• [Given information]

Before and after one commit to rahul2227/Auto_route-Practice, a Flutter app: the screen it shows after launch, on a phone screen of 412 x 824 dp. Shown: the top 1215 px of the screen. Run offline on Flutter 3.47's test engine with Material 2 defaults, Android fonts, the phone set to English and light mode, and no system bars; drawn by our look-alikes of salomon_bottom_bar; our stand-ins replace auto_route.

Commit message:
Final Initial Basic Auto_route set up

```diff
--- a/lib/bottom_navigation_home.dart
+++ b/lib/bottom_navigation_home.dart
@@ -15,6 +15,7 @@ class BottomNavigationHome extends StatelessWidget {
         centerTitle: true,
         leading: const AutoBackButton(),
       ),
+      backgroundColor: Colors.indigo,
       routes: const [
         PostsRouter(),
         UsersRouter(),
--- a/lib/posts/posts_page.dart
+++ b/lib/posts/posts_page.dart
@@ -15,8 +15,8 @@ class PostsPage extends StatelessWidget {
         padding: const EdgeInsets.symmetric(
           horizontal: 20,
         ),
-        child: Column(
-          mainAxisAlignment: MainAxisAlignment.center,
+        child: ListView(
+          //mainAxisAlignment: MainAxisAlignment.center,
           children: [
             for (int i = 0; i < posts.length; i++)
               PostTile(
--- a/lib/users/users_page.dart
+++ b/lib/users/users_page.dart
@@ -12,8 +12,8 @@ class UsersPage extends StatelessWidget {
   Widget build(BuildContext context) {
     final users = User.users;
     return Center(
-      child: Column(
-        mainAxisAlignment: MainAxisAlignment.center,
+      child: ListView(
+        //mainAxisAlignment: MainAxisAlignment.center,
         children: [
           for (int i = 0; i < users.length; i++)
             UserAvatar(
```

• [Aim of the task] Pull out all lines of the data with the string "dart".

• [Solution to this problem]
--- a/lib/bottom_navigation_home.dart
+++ b/lib/bottom_navigation_home.dart
--- a/lib/posts/posts_page.dart
+++ b/lib/posts/posts_page.dart
--- a/lib/users/users_page.dart
+++ b/lib/users/users_page.dart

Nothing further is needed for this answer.